THE DATA:
○ ○ ○ ○ ○ ○ ○

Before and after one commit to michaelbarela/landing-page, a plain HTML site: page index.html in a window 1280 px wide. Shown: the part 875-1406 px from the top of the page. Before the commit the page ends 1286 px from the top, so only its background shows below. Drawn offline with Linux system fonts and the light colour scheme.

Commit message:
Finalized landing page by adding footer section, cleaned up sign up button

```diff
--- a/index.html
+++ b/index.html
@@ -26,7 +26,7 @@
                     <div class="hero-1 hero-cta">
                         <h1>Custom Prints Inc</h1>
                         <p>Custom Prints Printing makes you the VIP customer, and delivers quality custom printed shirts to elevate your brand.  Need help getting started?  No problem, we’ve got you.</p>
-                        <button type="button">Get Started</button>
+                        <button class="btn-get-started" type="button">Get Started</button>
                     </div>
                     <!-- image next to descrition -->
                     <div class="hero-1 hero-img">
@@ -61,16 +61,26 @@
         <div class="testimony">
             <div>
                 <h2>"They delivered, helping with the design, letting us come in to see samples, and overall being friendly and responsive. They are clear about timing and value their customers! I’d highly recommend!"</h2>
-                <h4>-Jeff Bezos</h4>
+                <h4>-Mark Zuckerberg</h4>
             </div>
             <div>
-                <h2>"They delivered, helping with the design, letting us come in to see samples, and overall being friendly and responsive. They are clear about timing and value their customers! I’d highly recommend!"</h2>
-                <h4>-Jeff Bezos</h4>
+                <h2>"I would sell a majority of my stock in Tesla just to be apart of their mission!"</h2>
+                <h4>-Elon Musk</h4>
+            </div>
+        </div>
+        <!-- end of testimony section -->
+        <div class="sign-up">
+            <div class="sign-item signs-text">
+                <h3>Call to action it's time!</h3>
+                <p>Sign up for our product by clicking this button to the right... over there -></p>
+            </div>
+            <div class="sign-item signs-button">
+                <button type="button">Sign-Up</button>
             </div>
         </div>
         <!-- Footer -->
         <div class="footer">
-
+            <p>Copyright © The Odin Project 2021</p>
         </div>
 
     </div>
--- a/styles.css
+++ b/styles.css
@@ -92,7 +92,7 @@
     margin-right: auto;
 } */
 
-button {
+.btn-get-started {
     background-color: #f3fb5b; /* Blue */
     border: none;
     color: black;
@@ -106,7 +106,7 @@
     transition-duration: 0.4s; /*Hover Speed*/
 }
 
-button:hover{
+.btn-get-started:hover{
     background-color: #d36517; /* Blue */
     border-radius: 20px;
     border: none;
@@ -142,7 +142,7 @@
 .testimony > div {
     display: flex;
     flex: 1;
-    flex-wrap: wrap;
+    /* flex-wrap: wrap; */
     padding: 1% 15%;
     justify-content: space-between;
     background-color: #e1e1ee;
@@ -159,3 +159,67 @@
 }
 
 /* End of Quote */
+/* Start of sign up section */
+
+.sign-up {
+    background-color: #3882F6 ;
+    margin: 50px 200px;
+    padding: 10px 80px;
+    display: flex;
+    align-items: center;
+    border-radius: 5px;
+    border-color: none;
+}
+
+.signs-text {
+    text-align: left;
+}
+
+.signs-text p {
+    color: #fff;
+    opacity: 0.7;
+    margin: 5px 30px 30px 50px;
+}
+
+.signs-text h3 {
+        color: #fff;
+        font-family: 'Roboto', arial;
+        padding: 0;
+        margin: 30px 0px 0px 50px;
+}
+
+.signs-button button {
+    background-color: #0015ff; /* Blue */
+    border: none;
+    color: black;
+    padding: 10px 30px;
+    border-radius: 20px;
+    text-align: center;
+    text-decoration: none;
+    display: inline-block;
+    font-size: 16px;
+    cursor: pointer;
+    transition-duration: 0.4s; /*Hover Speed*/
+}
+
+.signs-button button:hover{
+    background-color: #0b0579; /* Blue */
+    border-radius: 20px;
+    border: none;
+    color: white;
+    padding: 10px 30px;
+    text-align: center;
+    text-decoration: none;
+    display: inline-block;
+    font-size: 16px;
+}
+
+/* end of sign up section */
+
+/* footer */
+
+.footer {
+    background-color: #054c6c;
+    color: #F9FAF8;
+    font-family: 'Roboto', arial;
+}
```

○ ○ ○ ○ ○ ○ ○

Please report every line of the listing that contains the string "signs".

PROBLEM SOLUTION:
+            <div class="sign-item signs-text">
+            <div class="sign-item signs-button">
+.signs-text {
+.signs-text p {
+.signs-text h3 {
+.signs-button button {
+.signs-button button:hover{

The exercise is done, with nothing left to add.